* [About this exercise]: Copy each line below holding "isin".

*** Opening of Records for this task ***

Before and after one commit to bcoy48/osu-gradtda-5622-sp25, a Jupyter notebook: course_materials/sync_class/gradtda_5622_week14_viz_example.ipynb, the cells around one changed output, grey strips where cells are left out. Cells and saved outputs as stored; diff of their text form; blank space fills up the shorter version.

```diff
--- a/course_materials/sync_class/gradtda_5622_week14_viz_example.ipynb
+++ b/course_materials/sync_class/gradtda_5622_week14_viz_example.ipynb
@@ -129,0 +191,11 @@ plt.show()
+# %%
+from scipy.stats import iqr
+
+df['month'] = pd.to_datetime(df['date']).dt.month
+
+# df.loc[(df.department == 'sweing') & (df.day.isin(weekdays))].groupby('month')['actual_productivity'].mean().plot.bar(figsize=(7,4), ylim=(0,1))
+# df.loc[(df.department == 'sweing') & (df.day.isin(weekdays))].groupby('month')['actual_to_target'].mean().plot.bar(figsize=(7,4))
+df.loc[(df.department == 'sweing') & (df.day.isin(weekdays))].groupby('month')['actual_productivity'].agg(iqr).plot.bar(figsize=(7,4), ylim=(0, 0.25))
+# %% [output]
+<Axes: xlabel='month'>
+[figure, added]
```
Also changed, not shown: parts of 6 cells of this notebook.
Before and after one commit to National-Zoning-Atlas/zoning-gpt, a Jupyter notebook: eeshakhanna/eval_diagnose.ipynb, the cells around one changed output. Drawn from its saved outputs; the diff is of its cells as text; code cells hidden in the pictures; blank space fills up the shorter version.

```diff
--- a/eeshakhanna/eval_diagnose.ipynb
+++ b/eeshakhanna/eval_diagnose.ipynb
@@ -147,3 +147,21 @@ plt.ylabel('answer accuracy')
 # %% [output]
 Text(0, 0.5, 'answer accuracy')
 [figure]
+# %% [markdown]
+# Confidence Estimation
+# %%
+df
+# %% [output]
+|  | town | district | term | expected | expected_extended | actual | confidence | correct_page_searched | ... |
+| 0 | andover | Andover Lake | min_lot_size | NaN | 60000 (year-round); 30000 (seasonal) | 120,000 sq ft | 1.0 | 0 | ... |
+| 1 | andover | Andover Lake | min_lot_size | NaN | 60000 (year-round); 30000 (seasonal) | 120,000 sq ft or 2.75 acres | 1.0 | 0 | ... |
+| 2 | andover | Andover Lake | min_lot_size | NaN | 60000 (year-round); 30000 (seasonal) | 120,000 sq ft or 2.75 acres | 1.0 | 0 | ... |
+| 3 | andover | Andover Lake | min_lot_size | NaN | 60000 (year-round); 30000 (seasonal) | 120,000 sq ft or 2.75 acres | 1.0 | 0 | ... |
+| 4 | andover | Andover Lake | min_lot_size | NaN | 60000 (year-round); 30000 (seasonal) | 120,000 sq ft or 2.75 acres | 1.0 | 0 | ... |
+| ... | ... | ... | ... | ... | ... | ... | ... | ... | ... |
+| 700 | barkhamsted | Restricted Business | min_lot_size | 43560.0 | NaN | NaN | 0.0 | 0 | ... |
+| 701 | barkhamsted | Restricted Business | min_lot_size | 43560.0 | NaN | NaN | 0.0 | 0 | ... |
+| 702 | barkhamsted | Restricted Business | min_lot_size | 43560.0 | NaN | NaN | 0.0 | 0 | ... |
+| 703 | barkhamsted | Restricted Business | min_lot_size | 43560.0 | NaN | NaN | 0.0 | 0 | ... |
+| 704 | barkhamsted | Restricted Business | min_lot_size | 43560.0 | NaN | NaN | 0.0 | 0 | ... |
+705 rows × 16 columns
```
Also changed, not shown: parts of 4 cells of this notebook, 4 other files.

*** Close of Records for this task ***

* [Finished task]:
+# df.loc[(df.department == 'sweing') & (df.day.isin(weekdays))].groupby('month')['actual_productivity'].mean().plot.bar(figsize=(7,4), ylim=(0,1))
+# df.loc[(df.department == 'sweing') & (df.day.isin(weekdays))].groupby('month')['actual_to_target'].mean().plot.bar(figsize=(7,4))
+df.loc[(df.department == 'sweing') & (df.day.isin(weekdays))].groupby('month')['actual_productivity'].agg(iqr).plot.bar(figsize=(7,4), ylim=(0, 0.25))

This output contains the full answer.